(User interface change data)
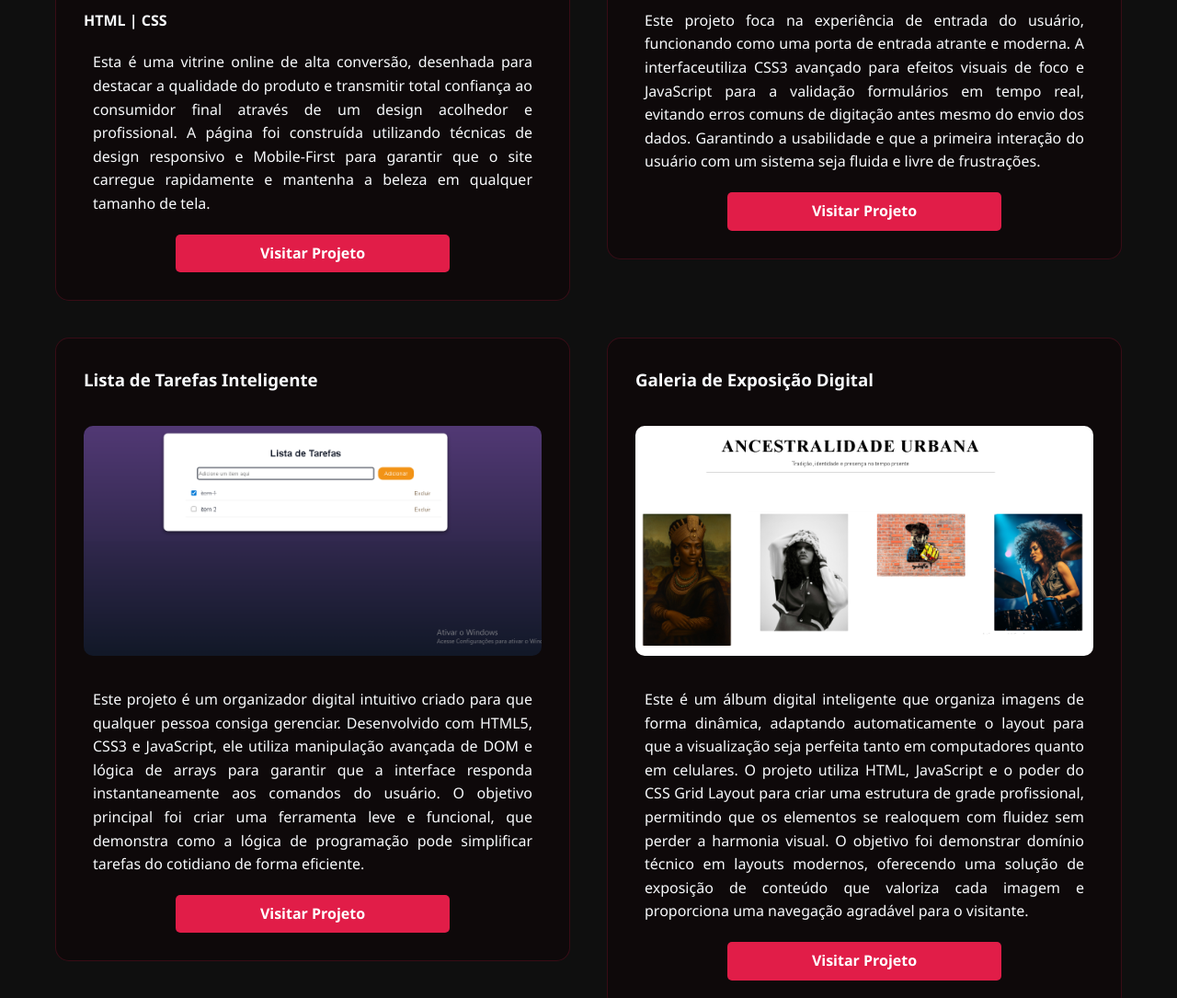
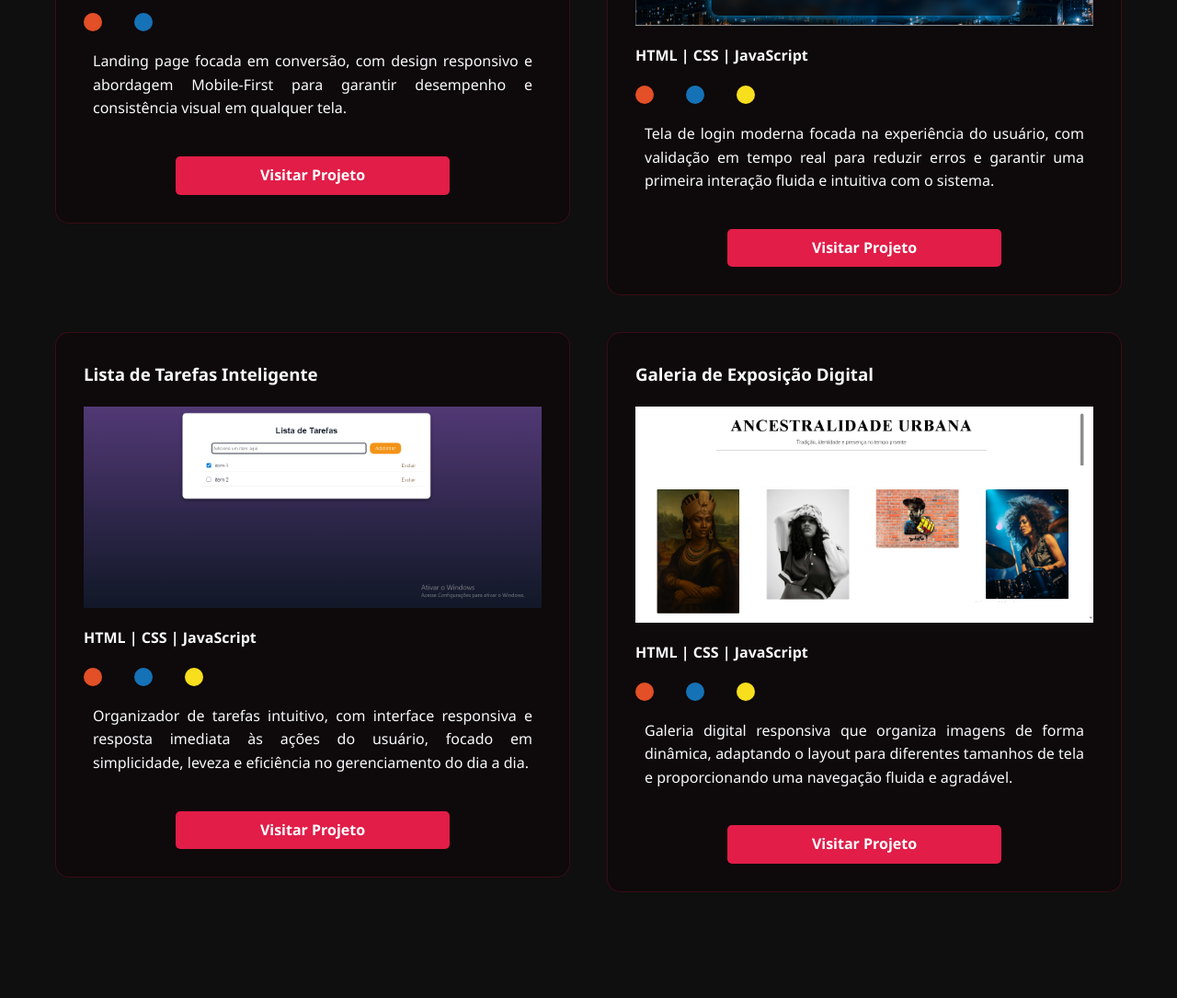
Before and after one commit to isaiassilvadev/desenvolvedor, a plain HTML site: page index.html in a window 1280 px wide. Shown: the part 2600-3685 px from the top of the page at 92% size. Drawn offline with nearby package versions, Linux system fonts and the light colour scheme.

Commit message:
circulos coloridos e resumo dos textos descritivos

```diff
--- a/index.html
+++ b/index.html
@@ -82,57 +82,69 @@
 
       <article class="card-projeto">
         <h3 class="titulo-projeto">Mel Serra Dourada (Landing Page)</h3>
-        <a href="#" class="link-img-projeto">
           <img src="imagens/pag-mel.png" alt="Landing Page Mel Serra Dourada" class="img-projeto">
-        </a>
+
         <div class="ferramentas">
-          <p><strong>HTML | CSS</strong></p>
+           <div class="txt-ferramnetas"><p><strong>HTML | CSS</strong></p></div>
+           <div class="circulos">
+                <div class="circuloH"></div>
+                <div class="circuloC"></div>
+           </div>
         </div>
-        <p class="txt-projeto">Esta é uma vitrine online de alta conversão, desenhada para destacar a qualidade do
-          produto e transmitir total confiança ao consumidor final através de um design acolhedor e
-          profissional. A página foi construída utilizando técnicas de design
-          responsivo e Mobile-First para garantir que o site carregue rapidamente e mantenha a beleza em qualquer
-          tamanho de tela.</p>
-          <a href="https://isaiassilvadev.github.io/melserradourada/#" class="ver">Visitar Projeto</a>
+        <p class="txt-projeto">  Landing page focada em conversão, com design responsivo e abordagem Mobile-First para garantir desempenho e
+        consistência visual em qualquer tela.</p>
+          <a href="https://isaiassilvadev.github.io/melserradourada/#" class="ver" target="_blank" data-delay>Visitar Projeto</a>
       </article>
 
       <article class="card-projeto">
         <h3 class="titulo-projeto">Portal de Acesso Seguro</h3>
-        <a href="#" class="link-img-projeto">
           <img src="imagens/pag-logindef.png" alt="Tela de Login e Autenticação" class="img-projeto">
-        </a>
-        <p class="txt-projeto">Este projeto foca na experiência de entrada do usuário, funcionando como uma porta de entrada atrante e moderna. A interfaceutiliza CSS3 avançado para efeitos visuais de foco e JavaScript para a validação formulários em tempo real,
-          evitando erros comuns de digitação antes mesmo do envio dos dados. Garantindo a usabilidade e que a primeira interação do usuário com
-          um sistema seja fluida e livre de frustrações.</p>
-          <a href="https://isaiassilvadev.github.io/fazerlogin" class="ver">Visitar Projeto</a>
+          <div class="ferramentas">
+           <div class="txt-ferramnetas"><p><strong>HTML | CSS | JavaScript</strong></p></div>
+           <div class="circulos">
+                <div class="circuloH"></div>
+                <div class="circuloC"></div>
+                <div class="circuloJ"></div>
+           </div>
+        </div>
+
+        <p class="txt-projeto"> Tela de login moderna focada na experiência do usuário, com validação em tempo real para reduzir erros
+        e garantir uma primeira interação fluida e intuitiva com o sistema.</p>
+          <a href="https://isaiassilvadev.github.io/fazerlogin" class="ver" target="_blank" data-delay>Visitar Projeto</a>
       </article>
 
       <article class="card-projeto">
         <h3 class="titulo-projeto">Lista de Tarefas Inteligente</h3>
-        <a href="#" class="link-img-projeto">
           <img src="imagens/pag-tarefas.png" alt="Clique para ver a Lista de Tarefas" class="img-projeto">
-        </a>
-        <p class="txt-projeto">Este projeto é um organizador digital intuitivo criado para que qualquer pessoa consiga
-          gerenciar. Desenvolvido com HTML5, CSS3 e
-          JavaScript, ele utiliza manipulação avançada de DOM e lógica de arrays para garantir que a interface
-          responda instantaneamente aos comandos do usuário. O objetivo principal foi criar uma ferramenta leve e
-          funcional, que demonstra como a lógica de programação pode simplificar tarefas do
-          cotidiano de forma eficiente.</p>
-          <a href="isaiassilvadev.github.io/Listadetarefas" class="ver">Visitar Projeto</a>
+          <div class="ferramentas">
+           <div class="txt-ferramnetas"><p><strong>HTML | CSS | JavaScript</strong></p></div>
+           <div class="circulos">
+                <div class="circuloH"></div>
+                <div class="circuloC"></div>
+                <div class="circuloJ"></div>
+           </div>
+        </div>
+
+        <p class="txt-projeto">Organizador de tarefas intuitivo, com interface responsiva e resposta imediata às ações do usuário,
+        focado em simplicidade, leveza e eficiência no gerenciamento do dia a dia.</p>
+          <a href="isaiassilvadev.github.io/Listadetarefas" class="ver" target="_blank" data-delay>Visitar Projeto</a>
       </article>
 
       <article class="card-projeto">
         <h3 class="titulo-projeto">Galeria de Exposição Digital</h3>
-        <a href="#" class="link-img-projeto">
           <img src="imagens/pag-gsleria.png" alt="Galeria de Projetos Responsiva" class="img-projeto">
-        </a>
-        <p class="txt-projeto">Este é um álbum digital inteligente que organiza imagens de forma dinâmica, adaptando
-          automaticamente o layout para que a visualização seja perfeita tanto em computadores quanto em celulares. O
-          projeto utiliza HTML, JavaScript e o poder do CSS Grid Layout para criar uma estrutura de grade profissional, permitindo que os
-          elementos se realoquem com fluidez sem perder a harmonia visual. O objetivo foi demonstrar domínio técnico em
-          layouts modernos, oferecendo uma solução de exposição de conteúdo que valoriza cada imagem e proporciona uma
-          navegação agradável para o visitante.</p>
-          <a href="https://isaiassilvadev.github.io/galeria" class="ver">Visitar Projeto</a>
+          <div class="ferramentas">
+           <div class="txt-ferramnetas"><p><strong>HTML | CSS | JavaScript</strong></p></div>
+           <div class="circulos">
+                <div class="circuloH"></div>
+                <div class="circuloC"></div>
+                <div class="circuloJ"></div>
+           </div>
+        </div>
+
+        <p class="txt-projeto"> Galeria digital responsiva que organiza imagens de forma dinâmica, adaptando o layout para diferentes
+        tamanhos de tela e proporcionando uma navegação fluida e agradável.</p>
+          <a href="https://isaiassilvadev.github.io/galeria" class="ver" target="_blank" data-delay>Visitar Projeto</a>
       </article>
     </section>
 
@@ -176,6 +188,24 @@
 
       window.open(url, '_blank')
     }
+
+    const isTouchDevice =
+  window.matchMedia('(hover: none)').matches &&
+  window.matchMedia('(pointer: coarse)').matches;
+
+   if (isTouchDevice) {
+  document.querySelectorAll('a[data-delay]').forEach(link => {
+    link.addEventListener('click', function (e) {
+      e.preventDefault();
+
+      const url = this.href;
+
+      setTimeout(() => {
+        window.open(url, '_blank', 'noopener');
+      }, 500);
+    });
+  });
+}
   </script>
 </body>
 
--- a/style.css
+++ b/style.css
@@ -246,10 +246,7 @@ section {
     align-self: center;
 }
 
-.ver:hover {
-    background: var(--cor-principal-hover);
-    box-shadow: 0 0 10px var(--cor-principal);
-}
+
 
 #projetos .subtitulo-secao {
     text-align: center;
@@ -263,26 +260,49 @@ section {
     margin-bottom: 20px;
 }
 
-/* Link na imagem com Cursor Pointer */
-.link-img-projeto {
-    display: block;
-    width: 100%;
-    height: 250px; /* Altura fixa para o desktop ter harmonia */
-    overflow: hidden;
-    border-radius: 10px;
-    margin: 15px 0;
-    cursor: pointer; /* Cursor pointer na imagem */
-}
-
 .img-projeto {
     width: 100%;
     height: 100%;
     object-fit: cover; /* Cover para não distorcer */
-    transition: var(--transicao);
+    transition: transform 0.4s ease, box-shadow 0.4s ease;
 }
 
-.img-projeto:hover {
-    transform: scale(1.05);
+.card-projeto {
+  position: relative;
+}
+
+.card-projeto p {
+    margin-bottom: 1.2em;
+}
+
+.img-projeto {
+  transition: transform 0.4s ease, box-shadow 0.4s ease;
+}
+
+.circulos {
+    display: flex;
+    gap: 35px;
+}
+
+.circuloH {
+    background-color: #e34f26;
+    width: 20px;
+    height: 20px;
+    border-radius: 50%;
+}
+
+.circuloC {
+    background-color: #1572b6;
+    width: 20px;
+    height: 20px;
+    border-radius: 50%;
+}
+
+.circuloJ {
+    background-color: #f7df1e;
+    width: 20px;
+    height: 20px;
+    border-radius: 50%;
 }
 
 /* 6. FORMULÁRIO (Quase preto / Rubi Opacidade) */
@@ -418,6 +438,18 @@ section {
     color: var(--cor-texto);
 }
 
+@media (hover:none) and (max-width: 767px) {
+  .ver {
+    transition: transform 0.2s ease, box-shadow 0.2s ease;
+  }
+
+  .ver:active {
+    transform: scale(0.96);
+    background: var(--cor-principal-hover);
+    box-shadow: 0 8px 16px rgba(0, 0, 0, 0.25);
+  }
+}
+
 /* 7. DESKTOP (Grid 2 Colunas) */
 @media (min-width: 768px) {
 
@@ -460,6 +492,11 @@ section {
         grid-template-columns: repeat(2, 1fr);
     }
 
+    .card-projeto:hover .img-projeto {
+    transform: scale(1.18) translateY(-6px);
+    box-shadow: 0 20px 40px rgba(0,0,0,0.3);
+   }
+
     .titulo-principal {
         font-size: 3rem;
     }
@@ -477,4 +514,9 @@ section {
         flex: 1; /* Faz todas as divs terem o mesmo tamanho */
         max-width: 300px;
     }
+
+    .ver:hover {
+    background: var(--cor-principal-hover);
+    box-shadow: 0 0 10px var(--cor-principal);
 }
+}
```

§ What needs to be done: Every line in the records that holds the word "hover" should be copied into the answer.

§ Solution to this exercise:
+  window.matchMedia('(hover: none)').matches &&
-.ver:hover {
-    background: var(--cor-principal-hover);
-.img-projeto:hover {
+@media (hover:none) and (max-width: 767px) {
+    background: var(--cor-principal-hover);
+    .card-projeto:hover .img-projeto {
+    .ver:hover {
+    background: var(--cor-principal-hover);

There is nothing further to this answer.